More money needed for GPs and district nurses, says Sheffield councillor

People are ending up in hospital because there is huge investment in ward beds but not enough money for GPs and district nurses, says a senior Sheffield councillor.

By The Newsroom
Tuesday, 11th December 2018, 10:56 am
Updated Tuesday, 11th December 2018, 11:00 am
Councillor Chris Peace

Coun Chris Peace, Cabinet Member for Health and Social Care, says there is not enough funding for community health services to prevent people ending up in hospital.

'The problem in Sheffield is that too many people are admitted to hospital and stay there longer than they need to. This increases costs both for the council and for the NHS.

'The NHS is affected by large investment in hospital beds but significantly less investment in community health services like GPs and district nurses.

Sign up to our daily newsletter

'In the council it results in lots of pressures to help ever-increasing numbers of people leave hospital and little resources left to help keep them safe and independent so they don't need hospital in the first place.'

Coun Peace warned social care was at risk of becoming financially unsustainable.

'If the council and the NHS don't work together to ensure a shift to prevention and wellbeing, then adult social care will become financially unsustainable and parts of the NHS may follow.

'It's important to work closely with our NHS partners on the whole health and care system. This will involve a greater number of people feeling independent, safe and well at home supported by well-funded local services in the community.

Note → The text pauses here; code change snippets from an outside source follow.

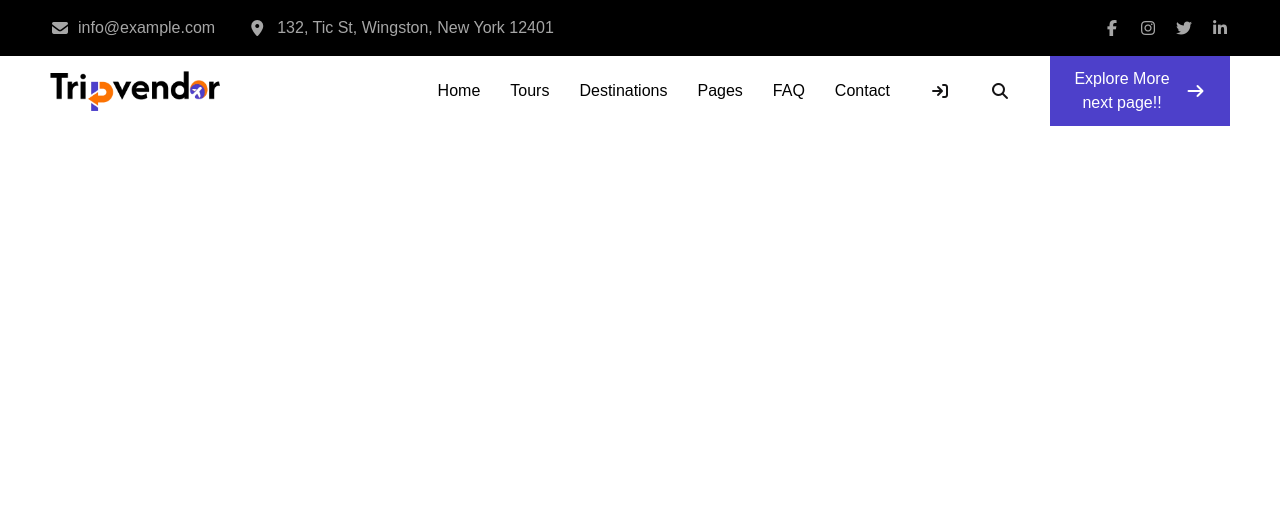
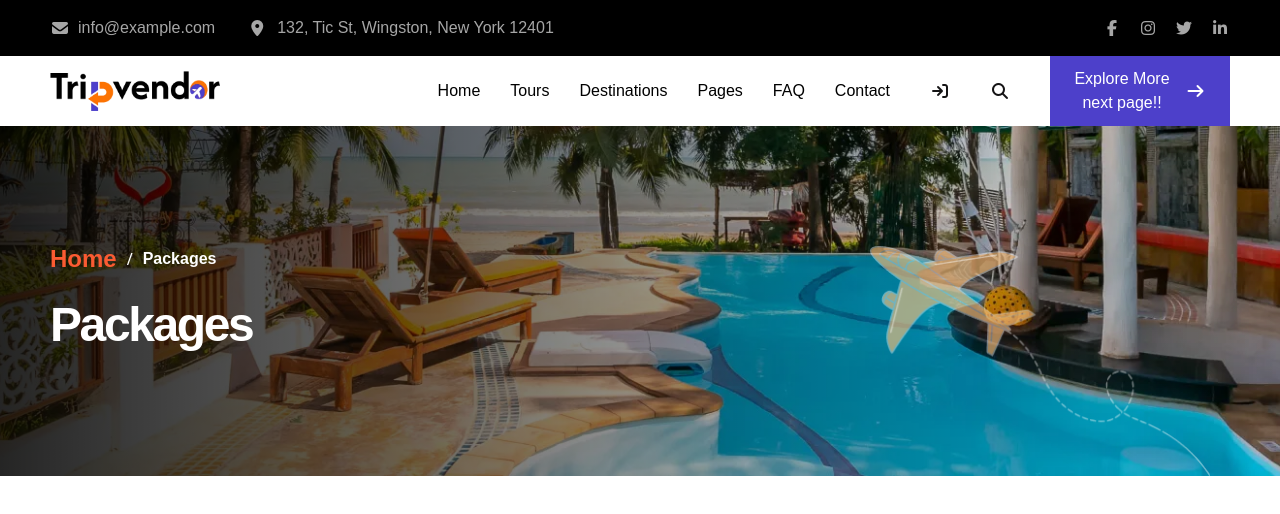
Before and after one commit to Shaima-haj-ibrahim/TripVendor_Tailwindcss, a website: page packages1.html in a window 1280 px wide. Drawn offline with Linux system fonts and the light colour scheme.

Commit message:
create section hero page4

```diff
--- a/packages1.html
+++ b/packages1.html
@@ -77,7 +77,22 @@
 <main>
 
 <!--hero-->
+    <section class="bg-hero9 bg-cover bg-center bg-no-repeat w-full h-[350px] relative">
 
+        <div class="absolute inset-0 bg-gradient-to-r from-[#000000da] to-transparent "></div>
+        <div class="relative z-10 h-full  main-container">
+            <div class="flex flex-col justify-center h- gap-3 h-full">
+                <div class="row gap-[10px]">
+                    <p class="text-secondary text-[24px] font-bold font-nunito">Home</p>
+                    <p class="text-white">/</p>
+                    <p class="text-white ext-[24px] font-bold font-nunito">Packages</p>
+                </div>
+                <p class="text-white h2 tracking-tighter">Packages</p>
+            </div>
+        </div>
+        <img src="./assets/image/page4/sec1/decoration.png" class="w-[270px] sm:w-[300px] md:w-[340px] h-[170px] sm:h-[200px]  md:h-[230px] absolute bottom-0 right-0 md:right-[70px]"/>
+
+    </section>
 </main>
 </body>
 </html>
```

'Some of this is achievable with shifts in existing resources but I will also ensure we fight both for local government and the NHS to receive the national funding that the people of Sheffield deserve.'

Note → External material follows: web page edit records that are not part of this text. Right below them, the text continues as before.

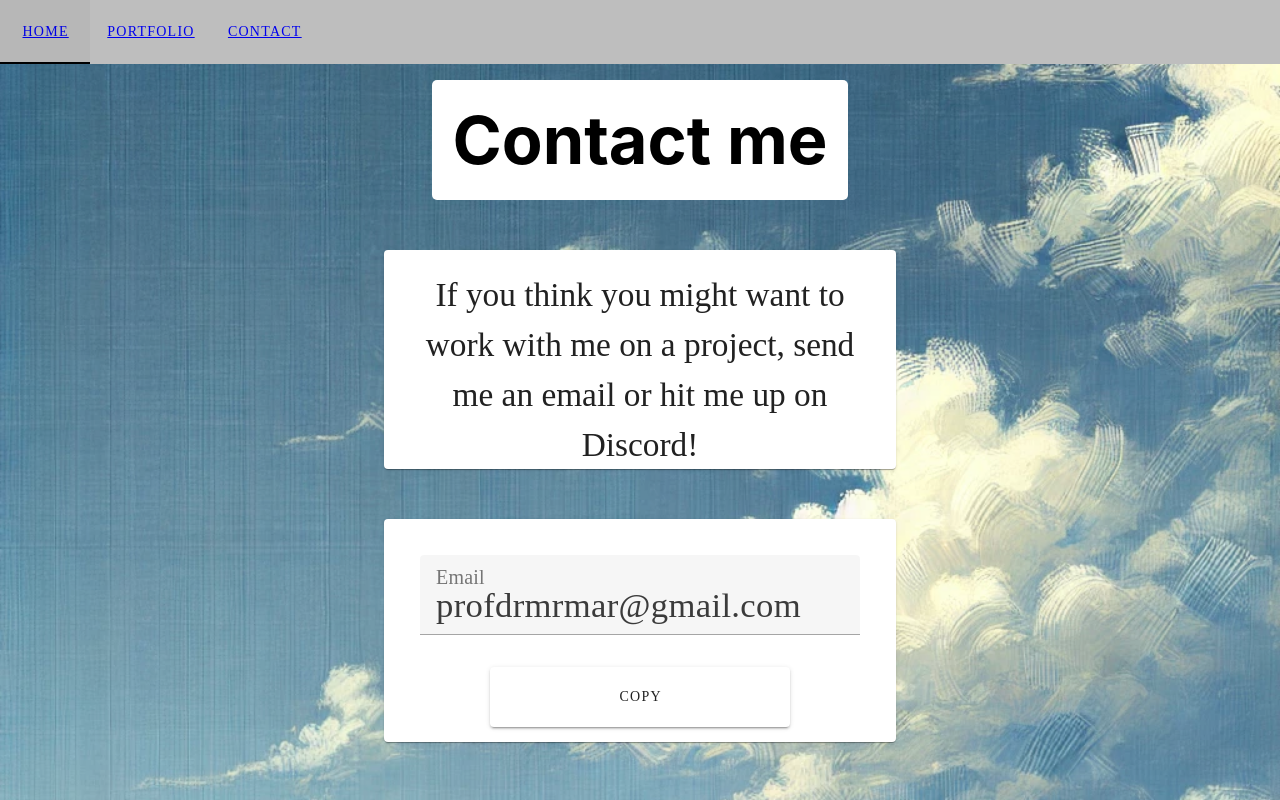
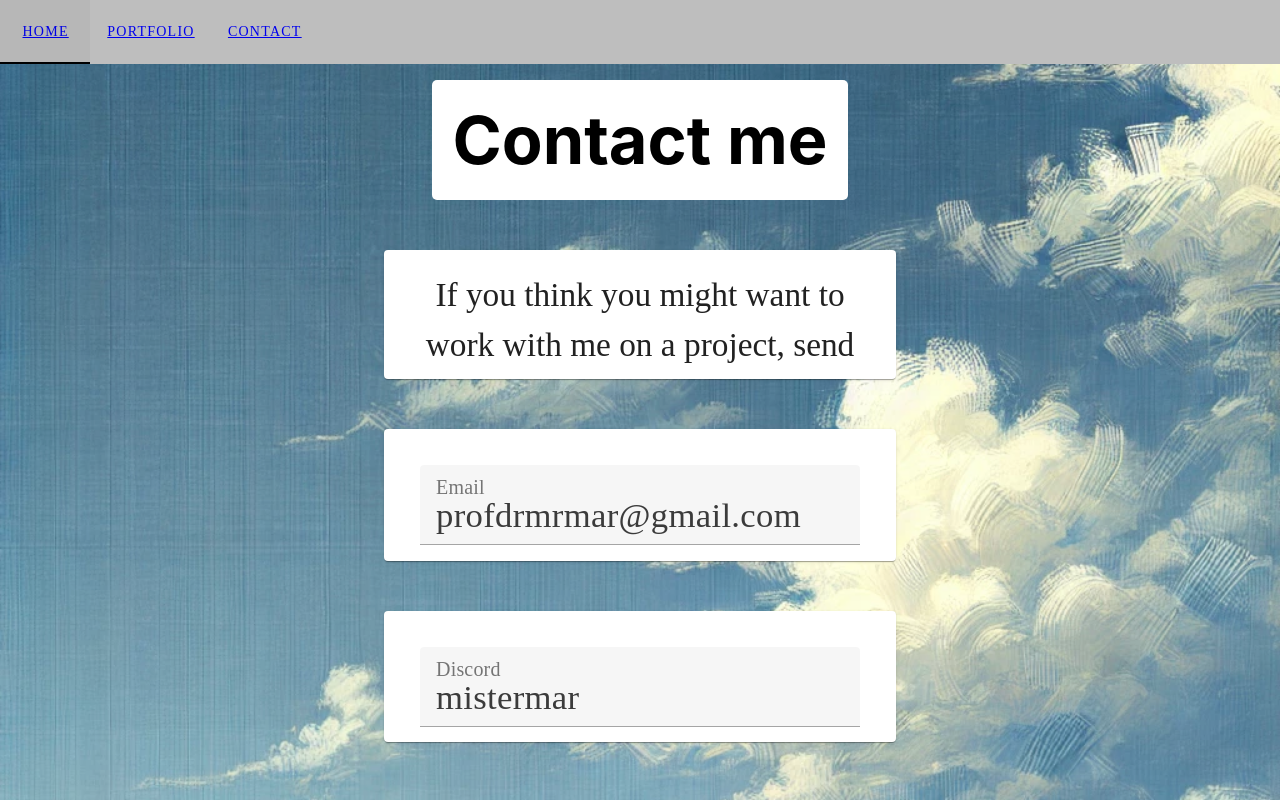
Before and after one commit to MrMarHVD/music-portfolio, a Vue app: page /contact in a window 1280 px wide. Built offline with nearby package versions, Linux system fonts and the light colour scheme.

Commit message:
feat: Added discord card to contact page and improved styling.

```diff
--- a/src/components/ContactPage.vue
+++ b/src/components/ContactPage.vue
@@ -3,9 +3,16 @@ import { ref } from 'vue'
 import { VContainer, VCard, VCardText, VTextField, VBtn } from 'vuetify/components'
 
 const email = ref('profdrmrmar@gmail.com')
+const discord = ref('mistermar')
 
-const copyToClipboard = () => {
+// Copy email to the clipboard
+const copyEmailtoClipboard = () => {
   navigator.clipboard.writeText(email.value)
+}
+
+// Copy Discord to the clipboard
+const copyDiscordtoClipboard = () => {
+  navigator.clipboard.writeText(discord.value)
 }
 </script>
 
@@ -23,7 +30,18 @@ const copyToClipboard = () => {
             label="Email"
             readonly
         />
-        <v-btn id="contactMeButton" @click="copyToClipboard">Copy</v-btn>
+        <v-btn id="contactMeButton" @click="copyEmailtoClipboard">Copy</v-btn>
+      </v-card-text>
+    </v-card>
+    <v-card class="contact-card">
+      <v-card-text class="email-card">
+        <v-text-field
+            class="email-field"
+            v-model="discord"
+            label="Discord"
+            readonly
+        />
+        <v-btn id="contactMeButton" @click="copyDiscordtoClipboard">Copy</v-btn>
       </v-card-text>
     </v-card>
   </v-container>
@@ -73,11 +91,13 @@ const copyToClipboard = () => {
 /* Ensure the text field takes up all available width */
 .email-field {
   width: 100%;
+  align-items: center;
 }
 
 /* Increase the font size of the inner input */
 ::v-deep .email-field input {
   font-size: 26pt !important;
+  align-items: center;
 }
 
 /* Optionally, adjust the label font size if needed */
```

Her comments came after she was questioned by Green councillor Douglas Johnson. He asked: 'What commitments have been received from the Clinical Commissioning Group or Teaching Hospitals Trust to help meet the increased cost of social care arising from savings to the NHS of reducing the amount of time people have to stay in hospital.'